What the task asks
List, from the lines below, each one with "class" in it.

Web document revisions
——————————
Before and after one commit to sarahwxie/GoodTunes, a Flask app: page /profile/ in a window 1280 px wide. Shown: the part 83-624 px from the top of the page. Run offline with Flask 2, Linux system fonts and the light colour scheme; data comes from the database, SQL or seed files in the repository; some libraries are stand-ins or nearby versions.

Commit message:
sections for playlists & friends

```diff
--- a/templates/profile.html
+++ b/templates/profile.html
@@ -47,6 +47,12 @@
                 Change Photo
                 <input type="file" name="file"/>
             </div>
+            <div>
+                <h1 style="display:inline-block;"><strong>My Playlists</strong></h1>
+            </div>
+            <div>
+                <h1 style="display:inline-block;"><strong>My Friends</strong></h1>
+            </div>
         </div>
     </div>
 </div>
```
——————————
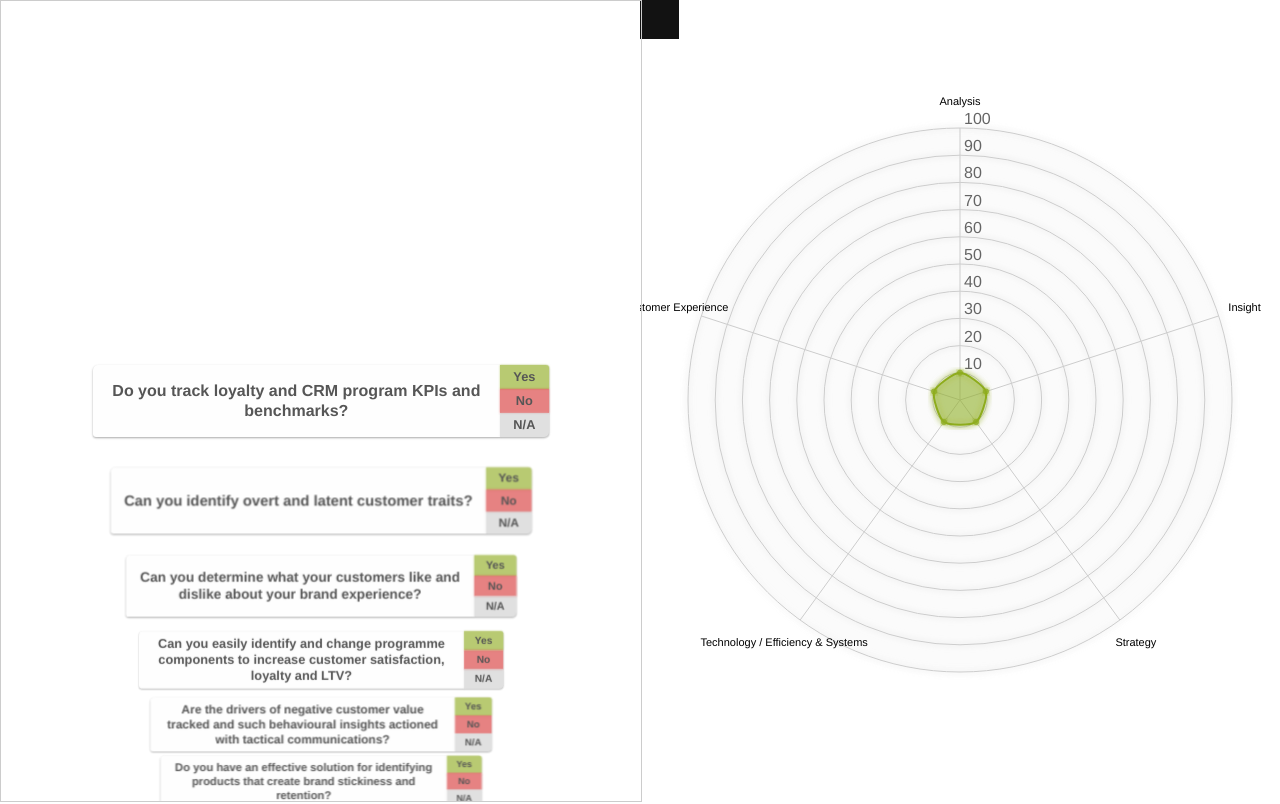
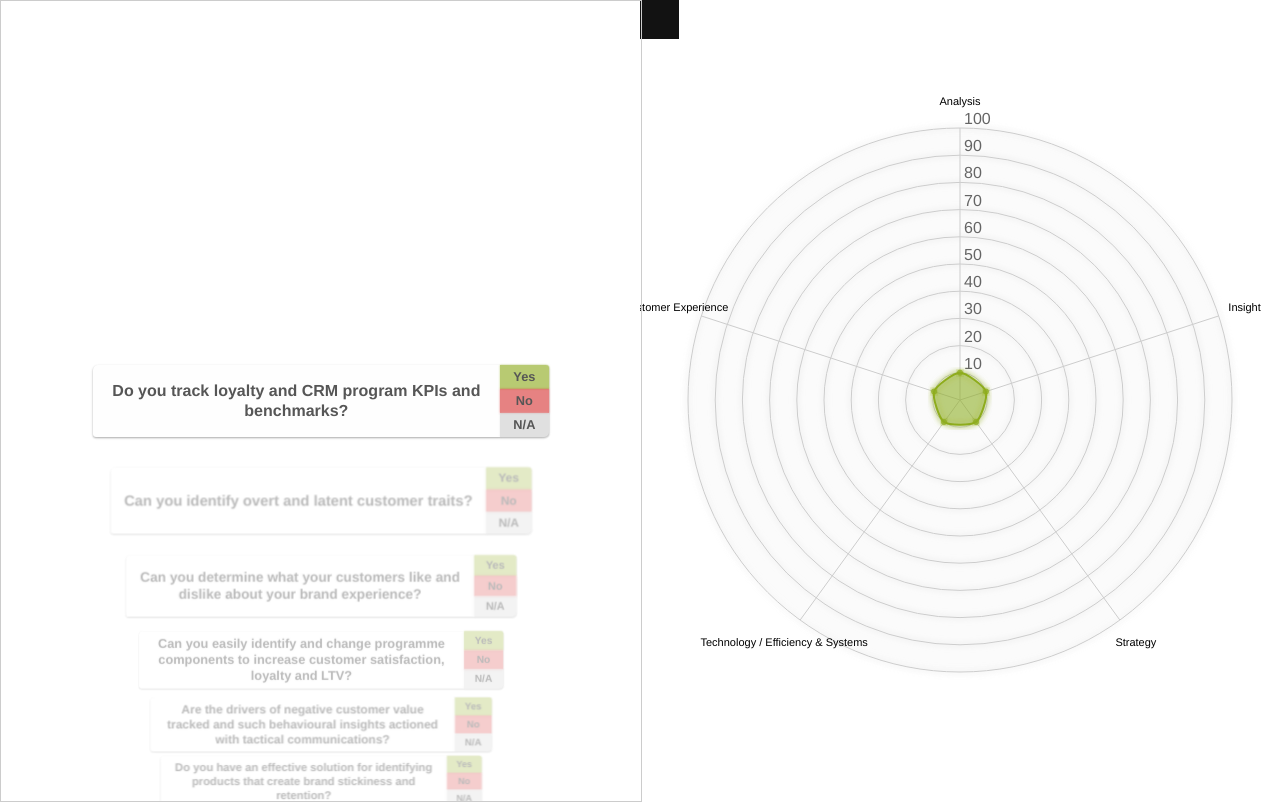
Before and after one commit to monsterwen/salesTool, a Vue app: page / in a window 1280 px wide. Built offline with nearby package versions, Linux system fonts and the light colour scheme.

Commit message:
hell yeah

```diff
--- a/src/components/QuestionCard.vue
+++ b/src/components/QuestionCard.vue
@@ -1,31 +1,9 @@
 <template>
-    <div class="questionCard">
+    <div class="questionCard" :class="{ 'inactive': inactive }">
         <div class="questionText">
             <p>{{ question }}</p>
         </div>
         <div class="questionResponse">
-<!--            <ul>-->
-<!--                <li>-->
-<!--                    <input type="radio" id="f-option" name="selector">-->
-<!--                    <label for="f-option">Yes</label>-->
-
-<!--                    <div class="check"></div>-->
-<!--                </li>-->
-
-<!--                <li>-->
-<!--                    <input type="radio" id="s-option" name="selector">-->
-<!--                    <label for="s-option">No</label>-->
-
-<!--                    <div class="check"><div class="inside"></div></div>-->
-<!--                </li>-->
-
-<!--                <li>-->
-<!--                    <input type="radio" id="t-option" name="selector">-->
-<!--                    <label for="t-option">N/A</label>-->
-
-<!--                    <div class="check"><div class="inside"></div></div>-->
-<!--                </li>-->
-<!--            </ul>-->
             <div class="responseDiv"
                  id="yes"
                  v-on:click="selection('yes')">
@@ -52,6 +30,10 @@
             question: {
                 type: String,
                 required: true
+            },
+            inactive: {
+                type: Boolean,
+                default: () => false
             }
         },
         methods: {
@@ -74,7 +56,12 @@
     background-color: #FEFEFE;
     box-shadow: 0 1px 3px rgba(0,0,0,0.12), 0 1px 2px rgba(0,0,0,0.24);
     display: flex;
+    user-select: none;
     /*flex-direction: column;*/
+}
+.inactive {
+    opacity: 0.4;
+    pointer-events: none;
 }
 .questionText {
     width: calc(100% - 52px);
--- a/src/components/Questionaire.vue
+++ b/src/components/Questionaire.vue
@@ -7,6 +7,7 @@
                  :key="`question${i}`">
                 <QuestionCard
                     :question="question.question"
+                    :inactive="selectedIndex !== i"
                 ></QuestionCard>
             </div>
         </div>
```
——————————
Result of the exercise
-    <div class="questionCard">
+    <div class="questionCard" :class="{ 'inactive': inactive }">
         <div class="questionText">
         <div class="questionResponse">
-<!--                    <div class="check"></div>-->
-<!--                    <div class="check"><div class="inside"></div></div>-->
-<!--                    <div class="check"><div class="inside"></div></div>-->
             <div class="responseDiv"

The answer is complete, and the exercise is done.